Sir – At the time of writing (early August 2014), the Homes and Communities Agency had just allocated more than half of its £1.7 billion grant funding for the 2015-2018 affordable homes programme and it’s clear that some of the biggest landlords are shrinking their bids by between a half and two-thirds of their previous programmes.
This is not good news for either the 1.7 million households currently waiting to be housed or the country as a whole.
Already some providers have warned that the grant rates were too low and the conditions too onerous to justify bidding, and pointed to the replacement of social rents with higher affordable rents combined with the welfare cuts as being unsustainable. Indeed, many landlords in the North of the country warned that low grant rates did not make sense economically in an area where low market rents mean lower affordable rents.

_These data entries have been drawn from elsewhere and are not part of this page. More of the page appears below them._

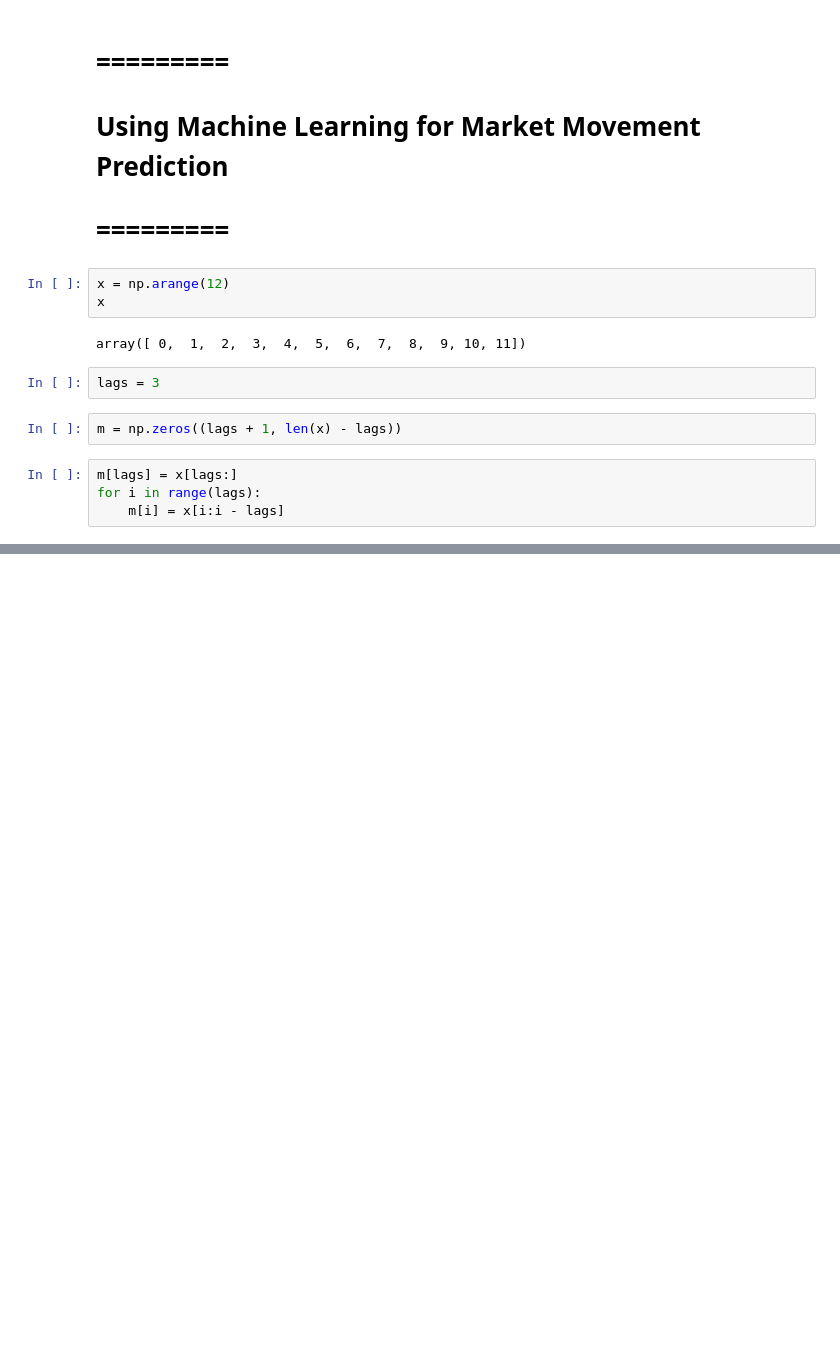
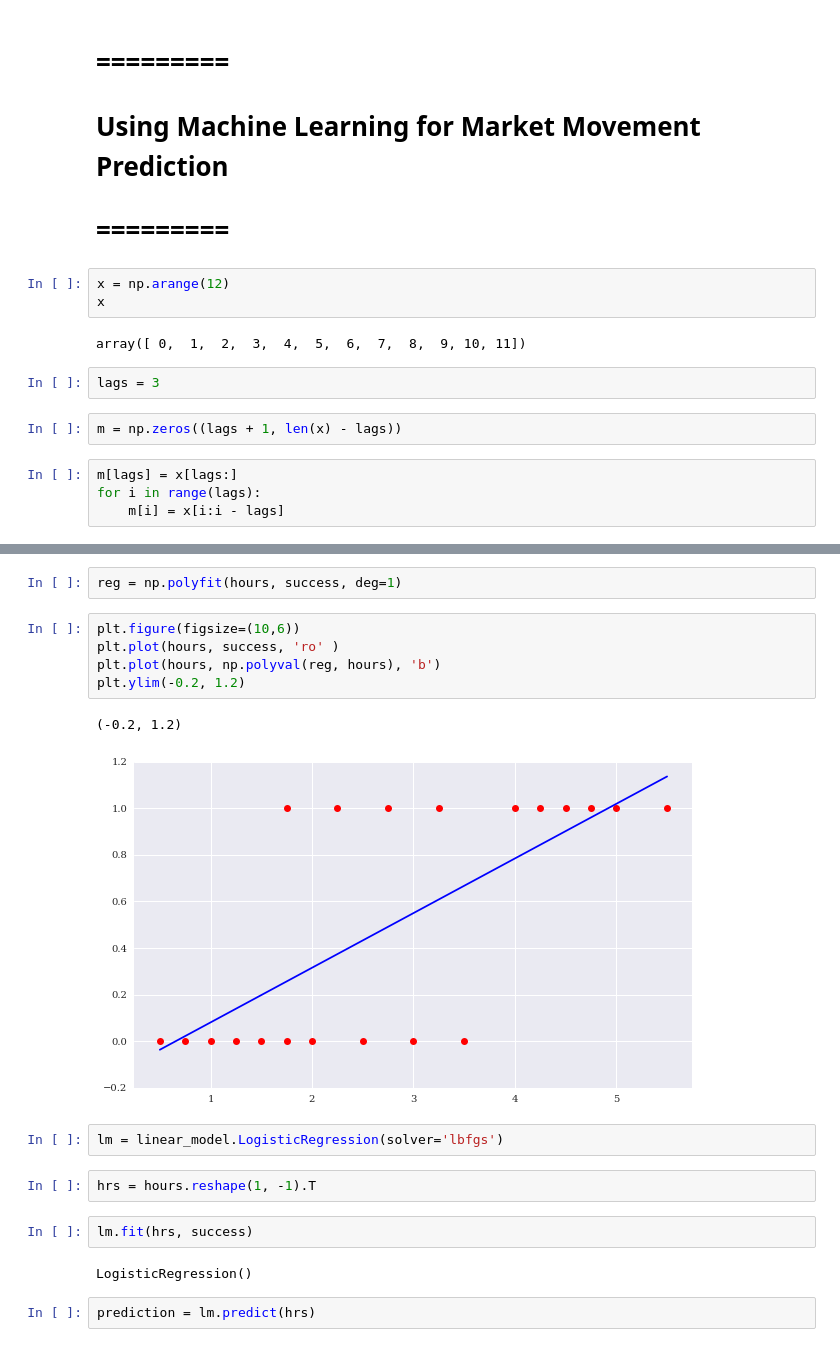
Before and after one commit to 44nash/Trading-Bot-project-2, a Jupyter notebook: ML_testing_Area.ipynb, the cells around one changed output, grey strips where cells are left out. Drawn from its saved outputs; the diff is of its cells as text; blank space fills up the shorter version.

```diff
--- a/ML_testing_Area.ipynb
+++ b/ML_testing_Area.ipynb
@@ -263,0 +316,20 @@ for i in range(lags):
+# %%
+reg = np.polyfit(hours, success, deg=1)
+# %%
+plt.figure(figsize=(10,6))
+plt.plot(hours, success, 'ro' )
+plt.plot(hours, np.polyval(reg, hours), 'b')
+plt.ylim(-0.2, 1.2)
+# %% [output]
+(-0.2, 1.2)
+[figure, added]
+# %%
+lm = linear_model.LogisticRegression(solver='lbfgs')
+# %%
+hrs = hours.reshape(1, -1).T
+# %%
+lm.fit(hrs, success)
+# %% [output]
+LogisticRegression()
+# %%
+prediction = lm.predict(hrs)
```
Also changed, not shown: parts of 122 cells of this notebook.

It was hoped that the government’s 10-year rent settlement would provide sufficient stability, but it seems this has been undermined by landlords’ unwillingness to raise rents to levels that are increasingly unaffordable to their tenants.
The news that housing providers could struggle to build sufficient homes after 2015 comes after it was announced that there are concerns whether landlords will even deliver the current 2011/15 affordable homes programme. Government figures show starts onsite had only reached 42,000 by last autumn against a target of 58,000 homes to be completed by March 2015, casting doubts on whether the homes will be finished in time.
So if housing providers have lost their development appetite (for whatever reasons), where will the future new homes come from? Certainly there has been an increase in private developers bidding for grants, but that on its own won’t be enough.
Someone will have to do something either at government level to encourage landlords to invest in new builds or by the private sector taking a more active role with stock- and land-owning councils. Otherwise the country could be facing a social housing crisis in the next decade.
Development Director, Shelton Development Services